Week of action being held to raise awareness of child criminal exploitation
A WEEK of action is going to be held in West Lancashire, to raise awareness and educate young people and parents around child criminal exploitation.
The campaign has been put together by Lancashire Constabulary, the Office of Police and Crime Commission, West Lancashire Community Safety Partnership and not for profit production company, AlterEgo Creative Solutions.
County Lines – out in the counties, is a play performed by young people for young people and is touring round nine schools in Ormskirk and Skelmersdale next week (week commencing October 7).
Child Criminal Exploitation is when a child or young person is exploited (used) for profit, labour, sexual satisfaction or personal financial advantage. Children are being groomed into county lines which is the police term for urban gangs supplying drugs to suburban areas, as well as market and coastal towns, using dedicated mobile phone lines.
However criminal exploitation of children is broader than just county lines and can include children being forced to work on cannabis farms, commit theft or begging.

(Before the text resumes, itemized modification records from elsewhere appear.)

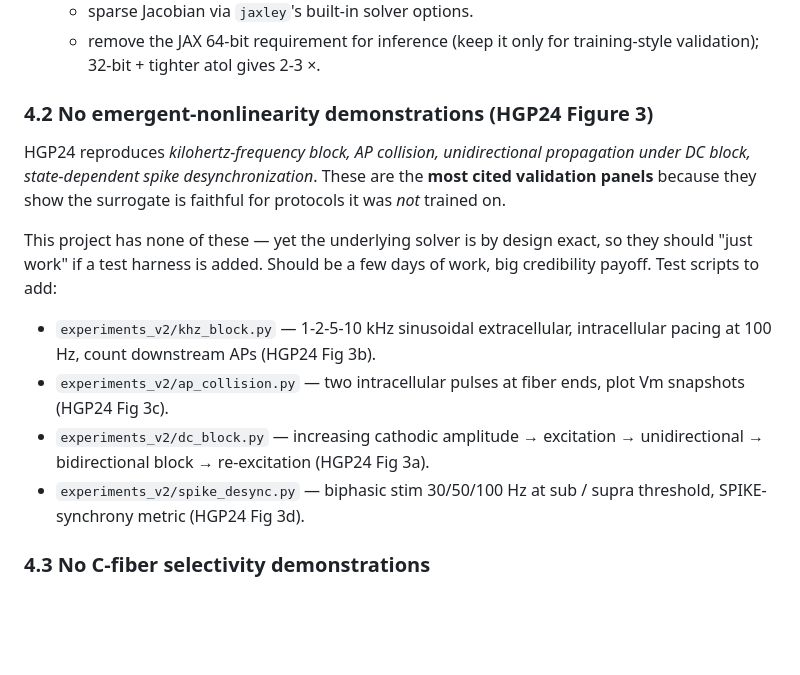
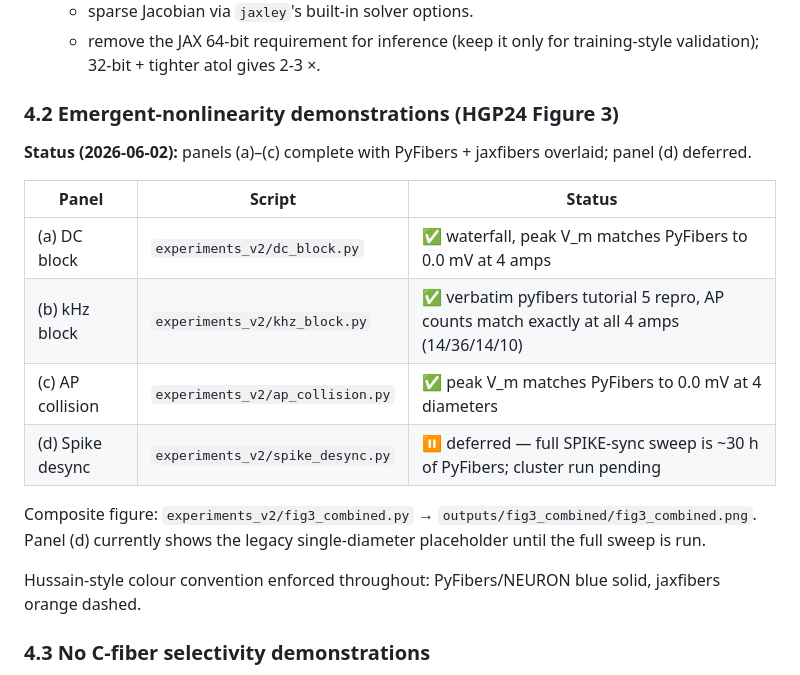
Before and after one commit to CellularSyntax/jaxon, a Markdown page: AUDIT.md, the part around the change. Rendered like a GitHub page; blank space fills up the shorter version.

Commit message:
docs: record Fig 3 panel (a)–(c) status with PyFibers comparison
CHANGELOG: detailed entries for the three matched panels (DC block,
kHz block, AP collision) and the Windows NEURON PYTHONPATH fix that
made the comparisons runnable on the dev host.

AUDIT §4.2: replace the speculative "to-add" list with the current
status table; mark panel (d) as deferred to cluster.

```diff
--- a/AUDIT.md
+++ b/AUDIT.md
@@ -212,26 +212,24 @@ Three options, listed in order of effort:
    * remove the JAX 64-bit requirement for inference (keep it only for
      training-style validation); 32-bit + tighter atol gives 2-3 ×.
 
-### 4.2 No emergent-nonlinearity demonstrations (HGP24 Figure 3)
+### 4.2 Emergent-nonlinearity demonstrations (HGP24 Figure 3)
 
-HGP24 reproduces *kilohertz-frequency block, AP collision, unidirectional
-propagation under DC block, state-dependent spike desynchronization*.
-These are the **most cited validation panels** because they show the
-surrogate is faithful for protocols it was *not* trained on.
+**Status (2026-06-02):** panels (a)–(c) complete with PyFibers + jaxfibers
+overlaid; panel (d) deferred.
 
-This project has none of these — yet the underlying solver is by design
-exact, so they should "just work" if a test harness is added. Should be
-a few days of work, big credibility payoff. Test scripts to add:
+| Panel | Script | Status |
+|-------|--------|--------|
+| (a) DC block | `experiments_v2/dc_block.py` | ✅ waterfall, peak V_m matches PyFibers to 0.0 mV at 4 amps |
+| (b) kHz block | `experiments_v2/khz_block.py` | ✅ verbatim pyfibers tutorial 5 repro, AP counts match exactly at all 4 amps (14/36/14/10) |
+| (c) AP collision | `experiments_v2/ap_collision.py` | ✅ peak V_m matches PyFibers to 0.0 mV at 4 diameters |
+| (d) Spike desync | `experiments_v2/spike_desync.py` | ⏸ deferred — full SPIKE-sync sweep is ~30 h of PyFibers; cluster run pending |
 
-* `experiments_v2/khz_block.py` — 1-2-5-10 kHz sinusoidal extracellular,
-  intracellular pacing at 100 Hz, count downstream APs (HGP24 Fig 3b).
-* `experiments_v2/ap_collision.py` — two intracellular pulses at fiber
-  ends, plot Vm snapshots (HGP24 Fig 3c).
-* `experiments_v2/dc_block.py` — increasing cathodic amplitude →
-  excitation → unidirectional → bidirectional block → re-excitation
-  (HGP24 Fig 3a).
-* `experiments_v2/spike_desync.py` — biphasic stim 30/50/100 Hz at sub /
-  supra threshold, SPIKE-synchrony metric (HGP24 Fig 3d).
+Composite figure: `experiments_v2/fig3_combined.py` →
+`outputs/fig3_combined/fig3_combined.png`. Panel (d) currently shows the
+legacy single-diameter placeholder until the full sweep is run.
+
+Hussain-style colour convention enforced throughout: PyFibers/NEURON blue
+solid, jaxfibers orange dashed.
 
 ### 4.3 No C-fiber selectivity demonstrations
 
```
Also changed, not shown: CHANGELOG.md (+21 -0 lines).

The play will aim to educate pupils on the dangers of child criminal exploitation. The story will unfold showing how easy it is to get wrapped up with the wrong people, what this can lead to, the dangers and consequences.
Genga is Lancashire Constabulary’s partnership approach to tackling serious and organised crime, this includes county lines and criminal exploitation. Genga works with a number of local and regional partners to not only pursue offenders but to also prevent organised crime from taking place in the first place, protecting those most vulnerable and preparing communities to be more resilient against organised crime.
Catherine Hoyle, OCG and Genga (Partnerships) lead said: “By working in partnership with local authorities and education to tackle serious organised crime, theatre plays such as AlterEgo enable us to utilise all available legislation and powers to not only disrupt county lines offending but also to safeguard those at risk.”
Sgt Andy Bramhall of Lancashire Constabulary added: “Many children who are targeted will be unaware of the dangers they are getting themselves into or the types of things they may get asked to do. This can include anything from drugs to shoplifting to sexual exploitation.
“The play will highlight these issues and raise awareness. In addition we want parents to be more aware if they notice any changes in their child’s behaviour and provide guidance and support.”
Heidi McDougall, chair of West Lancashire Community Safety Partnership said: “Lancashire Community Safety Partnership takes the issue of County Lines very seriously and we are delighted to have jointly commissioned, along with the Police, the AlterEgo County Lines drama presentations into our local secondary schools.
“The presentation will help raise awareness of the warning signs of child criminal exploitation and how the gangs use grooming techniques to make it appear as though children have ‘made their own choices’ when becoming involved in criminal gangs. The presentations will build on the excellent Crossing the Line film which has been delivered to thousands of school children in West Lancashire to raise awareness of the consequences of becoming involved in organised crime and to help them make informed decisions.”
Clive Grunshaw, Lancashire’s Police and Crime Commissioner concluded: “Supporting vulnerable people and victims is a key priority in my Police and Crime Plan and I believe that education is critical in tackling any form of child exploitation.
"By working together and ensuring the right messages reach young people in an engaging way is an important part of keeping people safe and preventing others falling victim to these awful crimes."
The schools that will be visited include Hope High School Carfield; Up Holland High School, Lathom High School, Burscough Priory; The Acorns Centre, Tarleton Academy, Our Lady Queen of Peace, Ormskirk High School and St Bede’s High School.